__EXERCISE DETAILS__. For this exercise, copy out each line of the material below that includes "with".

__DATA SECTION__.
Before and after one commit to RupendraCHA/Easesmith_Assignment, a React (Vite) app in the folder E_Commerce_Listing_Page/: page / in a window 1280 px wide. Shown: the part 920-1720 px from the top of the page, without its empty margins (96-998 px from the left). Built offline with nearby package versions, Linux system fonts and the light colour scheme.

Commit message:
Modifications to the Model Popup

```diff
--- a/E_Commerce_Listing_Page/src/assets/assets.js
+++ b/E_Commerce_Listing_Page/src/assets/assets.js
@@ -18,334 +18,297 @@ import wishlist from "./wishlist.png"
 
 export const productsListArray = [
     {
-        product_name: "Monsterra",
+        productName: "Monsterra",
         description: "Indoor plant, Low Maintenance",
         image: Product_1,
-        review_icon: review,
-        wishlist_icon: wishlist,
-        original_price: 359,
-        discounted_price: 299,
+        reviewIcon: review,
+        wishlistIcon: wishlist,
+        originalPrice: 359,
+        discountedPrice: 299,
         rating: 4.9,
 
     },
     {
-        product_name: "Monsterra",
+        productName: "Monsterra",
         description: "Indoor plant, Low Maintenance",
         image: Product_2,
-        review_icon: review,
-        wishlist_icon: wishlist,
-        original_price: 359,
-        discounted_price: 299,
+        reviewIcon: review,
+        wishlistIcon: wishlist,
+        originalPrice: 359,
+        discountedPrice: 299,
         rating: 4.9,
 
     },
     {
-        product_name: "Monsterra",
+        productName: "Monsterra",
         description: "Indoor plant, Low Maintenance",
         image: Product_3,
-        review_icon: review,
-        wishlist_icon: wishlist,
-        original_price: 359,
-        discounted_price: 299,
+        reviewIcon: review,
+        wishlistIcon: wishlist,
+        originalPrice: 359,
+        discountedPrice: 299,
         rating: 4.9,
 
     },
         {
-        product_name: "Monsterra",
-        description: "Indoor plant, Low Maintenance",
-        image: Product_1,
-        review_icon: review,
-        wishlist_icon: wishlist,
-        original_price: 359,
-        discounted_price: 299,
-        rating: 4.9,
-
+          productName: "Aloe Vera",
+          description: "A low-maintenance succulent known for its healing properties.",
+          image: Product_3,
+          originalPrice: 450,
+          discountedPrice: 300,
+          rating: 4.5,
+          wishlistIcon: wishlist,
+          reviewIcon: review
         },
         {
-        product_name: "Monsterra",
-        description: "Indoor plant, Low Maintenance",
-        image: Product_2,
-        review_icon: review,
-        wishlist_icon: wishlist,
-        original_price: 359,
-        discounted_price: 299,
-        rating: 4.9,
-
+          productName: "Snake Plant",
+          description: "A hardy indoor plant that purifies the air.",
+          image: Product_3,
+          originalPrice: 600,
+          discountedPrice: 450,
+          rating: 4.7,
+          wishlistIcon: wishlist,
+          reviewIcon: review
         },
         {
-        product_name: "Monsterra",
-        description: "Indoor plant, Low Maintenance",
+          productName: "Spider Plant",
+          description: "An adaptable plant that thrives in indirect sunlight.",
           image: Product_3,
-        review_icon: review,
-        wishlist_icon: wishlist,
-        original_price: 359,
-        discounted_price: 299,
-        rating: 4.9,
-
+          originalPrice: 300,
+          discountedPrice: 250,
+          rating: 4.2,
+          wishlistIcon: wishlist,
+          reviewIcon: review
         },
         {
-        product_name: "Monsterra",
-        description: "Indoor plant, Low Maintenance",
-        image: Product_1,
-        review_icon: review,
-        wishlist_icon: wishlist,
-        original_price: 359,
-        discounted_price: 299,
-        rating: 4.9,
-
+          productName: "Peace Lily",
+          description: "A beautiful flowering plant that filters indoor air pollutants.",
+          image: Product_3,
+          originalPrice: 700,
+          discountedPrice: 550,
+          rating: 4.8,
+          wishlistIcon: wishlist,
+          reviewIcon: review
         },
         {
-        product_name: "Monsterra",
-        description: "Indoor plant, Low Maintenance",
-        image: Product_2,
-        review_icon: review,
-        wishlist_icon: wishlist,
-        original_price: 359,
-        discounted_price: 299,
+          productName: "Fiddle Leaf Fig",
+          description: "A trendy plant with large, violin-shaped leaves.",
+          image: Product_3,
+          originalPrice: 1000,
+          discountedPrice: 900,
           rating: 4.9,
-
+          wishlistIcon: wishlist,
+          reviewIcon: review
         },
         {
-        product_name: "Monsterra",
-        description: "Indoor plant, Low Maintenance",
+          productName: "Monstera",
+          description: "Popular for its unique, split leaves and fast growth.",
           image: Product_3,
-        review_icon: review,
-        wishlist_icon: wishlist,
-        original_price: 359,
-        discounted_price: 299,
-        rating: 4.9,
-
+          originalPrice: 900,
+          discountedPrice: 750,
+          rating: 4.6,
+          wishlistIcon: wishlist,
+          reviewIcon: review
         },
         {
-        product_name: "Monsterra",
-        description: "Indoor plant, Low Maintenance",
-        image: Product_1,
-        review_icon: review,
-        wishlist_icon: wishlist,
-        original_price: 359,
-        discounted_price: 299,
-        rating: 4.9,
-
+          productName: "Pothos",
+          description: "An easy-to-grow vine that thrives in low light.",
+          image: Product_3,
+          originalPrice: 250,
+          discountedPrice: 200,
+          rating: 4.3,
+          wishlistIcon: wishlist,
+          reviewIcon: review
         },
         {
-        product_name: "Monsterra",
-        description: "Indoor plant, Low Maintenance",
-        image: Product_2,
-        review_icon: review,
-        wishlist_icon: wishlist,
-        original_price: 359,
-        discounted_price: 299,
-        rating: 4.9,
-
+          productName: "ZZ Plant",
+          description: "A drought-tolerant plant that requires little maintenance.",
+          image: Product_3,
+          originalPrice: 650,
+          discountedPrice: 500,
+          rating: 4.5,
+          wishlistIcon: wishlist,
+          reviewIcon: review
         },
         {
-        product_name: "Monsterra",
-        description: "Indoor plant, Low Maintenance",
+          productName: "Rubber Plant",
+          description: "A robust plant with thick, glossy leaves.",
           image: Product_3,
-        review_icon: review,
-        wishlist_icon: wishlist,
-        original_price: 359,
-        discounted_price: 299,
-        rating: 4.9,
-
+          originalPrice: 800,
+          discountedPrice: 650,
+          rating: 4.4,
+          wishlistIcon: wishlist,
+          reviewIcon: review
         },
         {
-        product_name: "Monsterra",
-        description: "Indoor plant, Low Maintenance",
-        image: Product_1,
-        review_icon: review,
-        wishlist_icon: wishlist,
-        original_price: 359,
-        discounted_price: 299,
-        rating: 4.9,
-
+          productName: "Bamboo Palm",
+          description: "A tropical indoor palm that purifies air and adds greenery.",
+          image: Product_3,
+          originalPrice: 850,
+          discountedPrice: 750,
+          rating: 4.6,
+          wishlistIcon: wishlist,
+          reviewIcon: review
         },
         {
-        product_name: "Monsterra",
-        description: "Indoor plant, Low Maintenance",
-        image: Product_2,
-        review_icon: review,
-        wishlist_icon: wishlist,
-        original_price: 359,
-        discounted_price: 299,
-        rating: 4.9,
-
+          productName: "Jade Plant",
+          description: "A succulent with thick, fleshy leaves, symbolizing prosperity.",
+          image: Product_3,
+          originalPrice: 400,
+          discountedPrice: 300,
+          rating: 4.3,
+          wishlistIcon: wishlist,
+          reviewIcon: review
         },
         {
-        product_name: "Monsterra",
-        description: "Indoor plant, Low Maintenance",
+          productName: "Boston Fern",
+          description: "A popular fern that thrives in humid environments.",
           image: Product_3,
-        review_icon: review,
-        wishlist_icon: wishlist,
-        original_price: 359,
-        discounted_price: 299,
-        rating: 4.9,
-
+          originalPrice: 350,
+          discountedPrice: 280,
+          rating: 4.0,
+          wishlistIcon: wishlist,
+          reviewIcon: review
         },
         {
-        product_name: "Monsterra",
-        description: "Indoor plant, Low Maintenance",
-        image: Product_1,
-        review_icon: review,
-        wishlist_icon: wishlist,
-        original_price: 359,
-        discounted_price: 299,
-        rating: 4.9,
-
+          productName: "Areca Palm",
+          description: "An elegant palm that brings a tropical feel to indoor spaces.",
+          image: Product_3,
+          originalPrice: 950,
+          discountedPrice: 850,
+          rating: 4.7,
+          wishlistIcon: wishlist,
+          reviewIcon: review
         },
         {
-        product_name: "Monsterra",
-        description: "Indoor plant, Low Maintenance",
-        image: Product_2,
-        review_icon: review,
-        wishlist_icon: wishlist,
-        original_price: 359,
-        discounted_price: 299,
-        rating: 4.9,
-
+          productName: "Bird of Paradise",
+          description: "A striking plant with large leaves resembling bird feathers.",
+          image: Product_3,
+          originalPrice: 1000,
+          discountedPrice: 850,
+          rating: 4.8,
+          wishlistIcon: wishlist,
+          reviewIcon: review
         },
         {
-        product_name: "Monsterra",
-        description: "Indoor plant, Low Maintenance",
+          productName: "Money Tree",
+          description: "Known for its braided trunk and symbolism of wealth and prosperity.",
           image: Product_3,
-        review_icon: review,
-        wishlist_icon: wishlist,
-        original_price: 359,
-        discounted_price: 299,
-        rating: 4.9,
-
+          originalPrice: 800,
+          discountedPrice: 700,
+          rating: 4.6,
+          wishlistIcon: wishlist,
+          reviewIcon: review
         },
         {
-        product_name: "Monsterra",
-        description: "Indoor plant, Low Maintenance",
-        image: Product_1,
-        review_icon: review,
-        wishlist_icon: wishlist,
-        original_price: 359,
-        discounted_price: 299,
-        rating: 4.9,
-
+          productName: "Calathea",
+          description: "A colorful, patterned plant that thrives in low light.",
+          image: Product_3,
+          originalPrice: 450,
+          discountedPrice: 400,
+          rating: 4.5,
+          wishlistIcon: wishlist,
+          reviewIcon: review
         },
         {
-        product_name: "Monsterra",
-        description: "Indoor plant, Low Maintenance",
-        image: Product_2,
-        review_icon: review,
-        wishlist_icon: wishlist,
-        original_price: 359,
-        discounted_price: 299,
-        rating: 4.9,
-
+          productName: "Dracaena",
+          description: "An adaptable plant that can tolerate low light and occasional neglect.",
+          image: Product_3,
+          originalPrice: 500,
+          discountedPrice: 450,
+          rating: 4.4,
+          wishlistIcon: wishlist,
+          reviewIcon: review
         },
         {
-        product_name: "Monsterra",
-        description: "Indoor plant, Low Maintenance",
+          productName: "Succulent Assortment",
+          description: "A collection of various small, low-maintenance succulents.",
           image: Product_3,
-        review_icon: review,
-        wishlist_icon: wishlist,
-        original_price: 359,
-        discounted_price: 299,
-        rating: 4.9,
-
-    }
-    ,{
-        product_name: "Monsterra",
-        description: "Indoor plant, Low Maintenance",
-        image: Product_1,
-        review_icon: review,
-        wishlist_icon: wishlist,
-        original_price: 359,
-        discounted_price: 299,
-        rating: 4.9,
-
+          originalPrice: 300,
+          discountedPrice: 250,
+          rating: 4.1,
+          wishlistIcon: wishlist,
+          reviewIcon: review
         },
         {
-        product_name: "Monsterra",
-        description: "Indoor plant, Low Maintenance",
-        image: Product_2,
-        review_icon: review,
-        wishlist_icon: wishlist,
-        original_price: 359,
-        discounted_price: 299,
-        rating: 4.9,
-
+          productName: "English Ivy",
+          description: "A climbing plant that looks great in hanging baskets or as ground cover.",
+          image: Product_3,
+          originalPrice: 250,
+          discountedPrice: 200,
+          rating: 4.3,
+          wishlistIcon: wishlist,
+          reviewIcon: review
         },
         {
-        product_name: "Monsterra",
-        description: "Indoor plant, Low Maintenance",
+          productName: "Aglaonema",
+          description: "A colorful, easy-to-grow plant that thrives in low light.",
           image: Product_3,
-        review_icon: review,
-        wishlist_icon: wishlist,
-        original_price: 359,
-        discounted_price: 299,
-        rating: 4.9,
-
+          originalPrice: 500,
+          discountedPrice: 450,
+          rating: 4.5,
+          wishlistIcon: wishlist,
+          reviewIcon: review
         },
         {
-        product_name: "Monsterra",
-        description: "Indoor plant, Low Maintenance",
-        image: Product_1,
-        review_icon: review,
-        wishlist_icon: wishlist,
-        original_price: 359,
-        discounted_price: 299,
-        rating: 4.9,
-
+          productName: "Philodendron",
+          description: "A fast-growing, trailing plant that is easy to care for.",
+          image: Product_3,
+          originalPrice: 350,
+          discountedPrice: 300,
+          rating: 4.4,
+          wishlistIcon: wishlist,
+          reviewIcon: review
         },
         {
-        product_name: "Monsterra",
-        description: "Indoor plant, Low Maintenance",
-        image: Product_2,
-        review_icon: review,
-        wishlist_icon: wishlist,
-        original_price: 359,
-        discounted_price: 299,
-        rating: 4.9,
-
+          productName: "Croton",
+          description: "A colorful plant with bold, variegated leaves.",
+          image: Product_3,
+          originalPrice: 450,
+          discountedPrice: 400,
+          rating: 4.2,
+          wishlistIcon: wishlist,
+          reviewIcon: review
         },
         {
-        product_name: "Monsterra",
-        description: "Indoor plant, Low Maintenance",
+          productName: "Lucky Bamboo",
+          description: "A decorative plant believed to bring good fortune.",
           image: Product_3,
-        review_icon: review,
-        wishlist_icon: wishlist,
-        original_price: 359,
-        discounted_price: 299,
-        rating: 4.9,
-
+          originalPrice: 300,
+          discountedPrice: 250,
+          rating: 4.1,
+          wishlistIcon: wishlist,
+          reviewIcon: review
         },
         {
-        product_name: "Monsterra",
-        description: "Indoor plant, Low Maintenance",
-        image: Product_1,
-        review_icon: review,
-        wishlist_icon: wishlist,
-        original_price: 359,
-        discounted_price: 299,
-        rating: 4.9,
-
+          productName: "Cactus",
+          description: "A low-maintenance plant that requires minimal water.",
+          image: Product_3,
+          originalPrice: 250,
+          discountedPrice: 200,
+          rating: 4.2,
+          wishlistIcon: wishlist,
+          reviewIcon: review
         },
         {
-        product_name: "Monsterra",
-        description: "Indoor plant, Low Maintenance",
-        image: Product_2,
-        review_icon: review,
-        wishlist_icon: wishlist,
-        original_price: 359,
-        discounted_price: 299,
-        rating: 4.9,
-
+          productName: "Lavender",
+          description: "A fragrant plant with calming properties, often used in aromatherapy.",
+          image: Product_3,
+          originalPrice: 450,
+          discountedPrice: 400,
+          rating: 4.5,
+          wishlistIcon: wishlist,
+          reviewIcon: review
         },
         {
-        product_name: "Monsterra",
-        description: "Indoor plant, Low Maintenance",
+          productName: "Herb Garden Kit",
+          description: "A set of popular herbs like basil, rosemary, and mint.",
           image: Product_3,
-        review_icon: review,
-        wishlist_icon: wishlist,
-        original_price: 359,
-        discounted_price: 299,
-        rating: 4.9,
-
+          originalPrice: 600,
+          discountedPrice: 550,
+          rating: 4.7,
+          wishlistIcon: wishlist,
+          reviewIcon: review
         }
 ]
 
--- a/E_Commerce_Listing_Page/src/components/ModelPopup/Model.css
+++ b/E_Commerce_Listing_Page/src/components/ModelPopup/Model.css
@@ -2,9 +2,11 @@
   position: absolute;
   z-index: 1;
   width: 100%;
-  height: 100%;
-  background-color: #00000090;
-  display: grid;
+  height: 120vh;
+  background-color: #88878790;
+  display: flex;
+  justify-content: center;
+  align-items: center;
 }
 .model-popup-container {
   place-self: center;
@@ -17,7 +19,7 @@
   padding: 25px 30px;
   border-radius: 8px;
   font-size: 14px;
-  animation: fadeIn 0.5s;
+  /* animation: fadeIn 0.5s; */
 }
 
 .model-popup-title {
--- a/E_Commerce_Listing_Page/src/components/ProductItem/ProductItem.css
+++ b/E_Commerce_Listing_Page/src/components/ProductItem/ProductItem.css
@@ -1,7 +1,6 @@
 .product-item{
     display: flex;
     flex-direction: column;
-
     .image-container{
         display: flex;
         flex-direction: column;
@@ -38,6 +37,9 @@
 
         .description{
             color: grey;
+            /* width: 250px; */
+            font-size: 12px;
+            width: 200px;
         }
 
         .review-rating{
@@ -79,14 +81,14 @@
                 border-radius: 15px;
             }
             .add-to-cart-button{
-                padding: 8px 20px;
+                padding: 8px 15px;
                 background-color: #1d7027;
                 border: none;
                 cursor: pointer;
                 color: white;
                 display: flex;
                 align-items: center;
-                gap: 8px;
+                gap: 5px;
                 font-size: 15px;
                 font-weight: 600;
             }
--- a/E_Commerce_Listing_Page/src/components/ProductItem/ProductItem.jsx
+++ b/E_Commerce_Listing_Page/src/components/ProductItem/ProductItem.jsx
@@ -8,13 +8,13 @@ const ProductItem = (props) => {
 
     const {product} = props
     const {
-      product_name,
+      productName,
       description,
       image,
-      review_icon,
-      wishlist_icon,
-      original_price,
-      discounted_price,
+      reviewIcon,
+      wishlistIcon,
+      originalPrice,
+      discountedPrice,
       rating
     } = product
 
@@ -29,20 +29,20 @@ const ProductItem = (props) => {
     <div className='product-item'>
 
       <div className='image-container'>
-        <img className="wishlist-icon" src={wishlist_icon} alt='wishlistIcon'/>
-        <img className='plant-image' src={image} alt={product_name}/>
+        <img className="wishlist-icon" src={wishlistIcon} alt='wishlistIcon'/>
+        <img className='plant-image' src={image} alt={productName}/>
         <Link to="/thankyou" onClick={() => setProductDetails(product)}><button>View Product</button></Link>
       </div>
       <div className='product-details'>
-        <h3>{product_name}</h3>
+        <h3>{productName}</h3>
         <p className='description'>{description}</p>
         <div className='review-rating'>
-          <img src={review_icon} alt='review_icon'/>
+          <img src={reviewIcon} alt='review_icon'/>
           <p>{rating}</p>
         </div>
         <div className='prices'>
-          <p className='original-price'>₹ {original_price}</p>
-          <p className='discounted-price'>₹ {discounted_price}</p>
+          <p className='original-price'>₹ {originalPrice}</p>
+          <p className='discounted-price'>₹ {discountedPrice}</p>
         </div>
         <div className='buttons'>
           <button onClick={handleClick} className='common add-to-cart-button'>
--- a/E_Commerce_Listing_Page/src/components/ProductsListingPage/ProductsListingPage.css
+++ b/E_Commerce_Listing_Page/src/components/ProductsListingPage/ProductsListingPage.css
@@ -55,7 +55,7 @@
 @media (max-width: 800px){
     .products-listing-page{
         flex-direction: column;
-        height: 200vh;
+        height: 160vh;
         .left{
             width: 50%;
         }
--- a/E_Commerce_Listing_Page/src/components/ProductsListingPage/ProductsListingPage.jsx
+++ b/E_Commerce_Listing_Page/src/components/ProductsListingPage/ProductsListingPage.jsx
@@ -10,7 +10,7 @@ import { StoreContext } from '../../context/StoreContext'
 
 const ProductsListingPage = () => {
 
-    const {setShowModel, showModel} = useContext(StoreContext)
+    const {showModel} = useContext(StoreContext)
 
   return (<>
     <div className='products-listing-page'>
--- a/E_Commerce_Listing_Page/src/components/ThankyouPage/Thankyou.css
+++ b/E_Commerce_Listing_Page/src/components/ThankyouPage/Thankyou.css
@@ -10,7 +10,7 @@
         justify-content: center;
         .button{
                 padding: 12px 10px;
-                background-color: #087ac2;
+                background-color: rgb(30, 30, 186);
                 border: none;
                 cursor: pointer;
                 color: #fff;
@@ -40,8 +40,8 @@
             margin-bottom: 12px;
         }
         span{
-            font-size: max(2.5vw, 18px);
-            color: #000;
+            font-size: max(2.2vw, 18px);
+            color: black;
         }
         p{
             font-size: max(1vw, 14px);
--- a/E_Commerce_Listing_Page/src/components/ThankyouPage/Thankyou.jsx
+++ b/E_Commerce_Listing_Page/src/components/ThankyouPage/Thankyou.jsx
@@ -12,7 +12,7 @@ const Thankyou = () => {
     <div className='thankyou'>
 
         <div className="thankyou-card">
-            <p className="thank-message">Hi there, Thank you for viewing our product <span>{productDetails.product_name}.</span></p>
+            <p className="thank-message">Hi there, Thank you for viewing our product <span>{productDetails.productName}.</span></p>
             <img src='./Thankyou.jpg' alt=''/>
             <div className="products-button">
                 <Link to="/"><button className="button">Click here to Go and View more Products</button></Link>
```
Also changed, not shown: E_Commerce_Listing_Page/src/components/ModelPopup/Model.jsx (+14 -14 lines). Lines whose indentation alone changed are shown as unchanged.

__ANSWER SPACE__.
Before and after one commit to RupendraCHA/Easesmith_Assignment, a React (Vite) app in the folder E_Commerce_Listing_Page/: page / in a window 1280 px wide. Shown: the part 920-1720 px from the top of the page, without its empty margins (96-998 px from the left). Built offline with nearby package versions, Linux system fonts and the light colour scheme.
+          description: "A trendy plant with large, violin-shaped leaves.",
+          description: "A robust plant with thick, glossy leaves.",
+          description: "A succulent with thick, fleshy leaves, symbolizing prosperity.",
+          description: "A striking plant with large leaves resembling bird feathers.",
+          description: "A colorful plant with bold, variegated leaves.",
+          description: "A fragrant plant with calming properties, often used in aromatherapy.",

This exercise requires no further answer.